(Provided material begins)

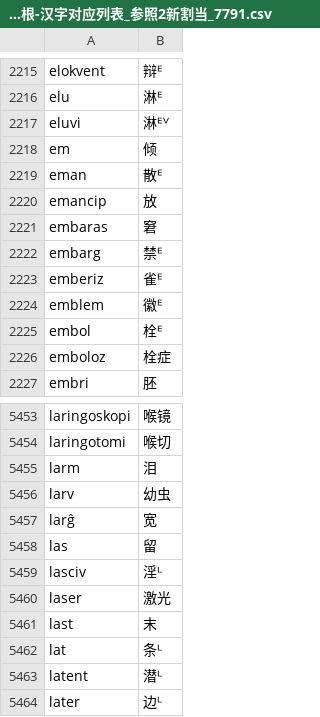
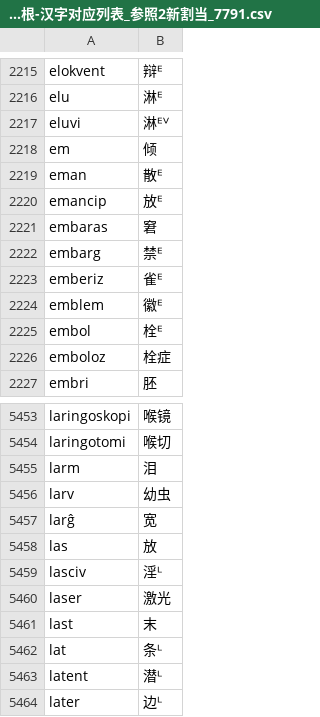
Before and after one commit to montainternoadorihistorion/esperanto-radiko-cjk-annotator-revision-20261017, a CSV file: Esperanto-Kanji-Ruby-KO/app_data/世界语词根-汉字对应列表_参照2新割当_7791.csv, drawn as a sheet; only a part is shown, gaps mark what is left out.

```diff
--- a/Esperanto-Kanji-Ruby-KO/app_data/世界语词根-汉字对应列表_参照2新割当_7791.csv
+++ b/Esperanto-Kanji-Ruby-KO/app_data/世界语词根-汉字对应列表_参照2新割当_7791.csv
@@ -2219,3 +2219,3 @@ em,倾
 eman,散ᴱ
-emancip,放
+emancip,放ᴱ
 embaras,窘
@@ -5457,3 +5457,3 @@ larv,幼虫
 larĝ,宽
-las,留
+las,放
 lasciv,淫ᴸ
```
Also changed, not shown: Esperanto-Kanji-Ruby-JA/app_data/世界语词根-汉字对应列表_参照2新割当_7791.csv, Esperanto-Kanji-Ruby-ZH/app_data/世界语词根-汉字对应列表_参照2新割当_7791.csv, 9 other files.
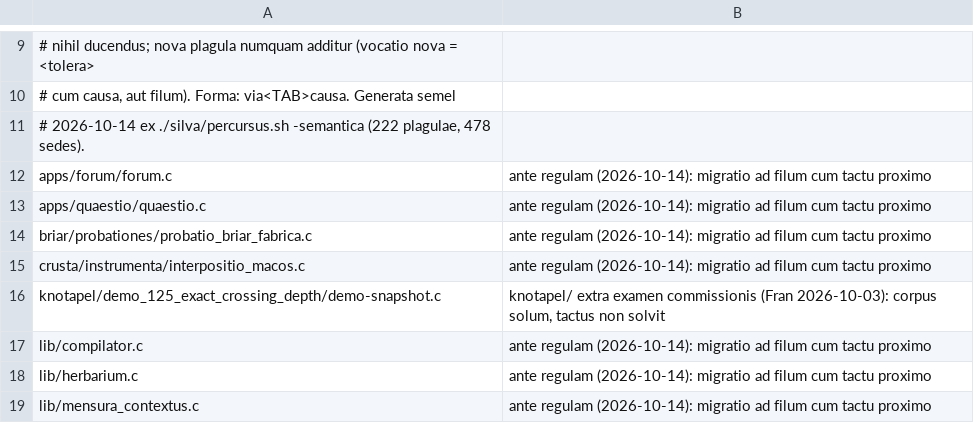
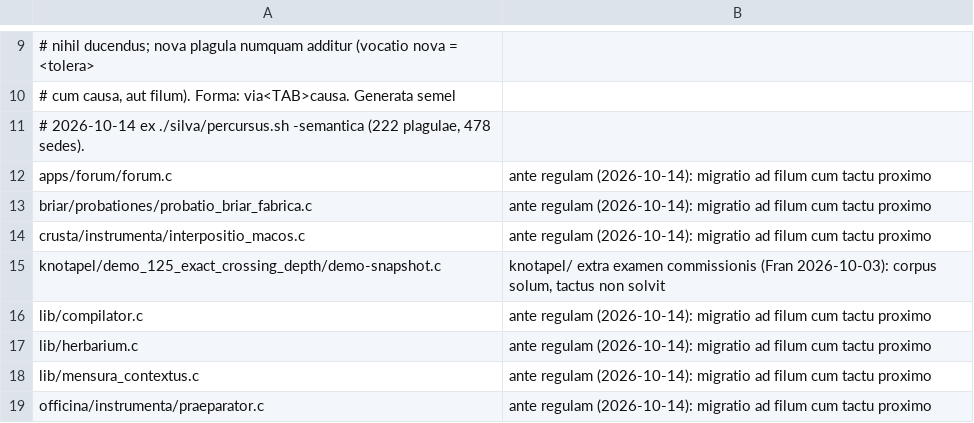
Before and after one commit to farant/rhubarb, a TSV file: silva/probationes/fixa/examinis/canalis_debita.tsv, drawn as a sheet; only a part is shown, gaps mark what is left out; the shorter side is filled out with more unchanged rows.

```diff
--- a/silva/probationes/fixa/examinis/canalis_debita.tsv
+++ b/silva/probationes/fixa/examinis/canalis_debita.tsv
@@ -12,3 +12,2 @@
 apps/forum/forum.c	ante regulam (2026-10-14): migratio ad filum cum tactu proximo
-apps/quaestio/quaestio.c	ante regulam (2026-10-14): migratio ad filum cum tactu proximo
 briar/probationes/probatio_briar_fabrica.c	ante regulam (2026-10-14): migratio ad filum cum tactu proximo
```
Also changed, not shown: 2 other files.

(Provided material ends)

▸ **Exercise goal**
Drop the images, then copy the data exactly.

▸ **Response for this exercise**
Before and after one commit to montainternoadorihistorion/esperanto-radiko-cjk-annotator-revision-20261017, a CSV file: Esperanto-Kanji-Ruby-KO/app_data/世界语词根-汉字对应列表_参照2新割当_7791.csv, drawn as a sheet; only a part is shown, gaps mark what is left out.

```diff
--- a/Esperanto-Kanji-Ruby-KO/app_data/世界语词根-汉字对应列表_参照2新割当_7791.csv
+++ b/Esperanto-Kanji-Ruby-KO/app_data/世界语词根-汉字对应列表_参照2新割当_7791.csv
@@ -2219,3 +2219,3 @@ em,倾
 eman,散ᴱ
-emancip,放
+emancip,放ᴱ
 embaras,窘
@@ -5457,3 +5457,3 @@ larv,幼虫
 larĝ,宽
-las,留
+las,放
 lasciv,淫ᴸ
```
Also changed, not shown: Esperanto-Kanji-Ruby-JA/app_data/世界语词根-汉字对应列表_参照2新割当_7791.csv, Esperanto-Kanji-Ruby-ZH/app_data/世界语词根-汉字对应列表_参照2新割当_7791.csv, 9 other files.
Before and after one commit to farant/rhubarb, a TSV file: silva/probationes/fixa/examinis/canalis_debita.tsv, drawn as a sheet; only a part is shown, gaps mark what is left out; the shorter side is filled out with more unchanged rows.

```diff
--- a/silva/probationes/fixa/examinis/canalis_debita.tsv
+++ b/silva/probationes/fixa/examinis/canalis_debita.tsv
@@ -12,3 +12,2 @@
 apps/forum/forum.c	ante regulam (2026-10-14): migratio ad filum cum tactu proximo
-apps/quaestio/quaestio.c	ante regulam (2026-10-14): migratio ad filum cum tactu proximo
 briar/probationes/probatio_briar_fabrica.c	ante regulam (2026-10-14): migratio ad filum cum tactu proximo
```
Also changed, not shown: 2 other files.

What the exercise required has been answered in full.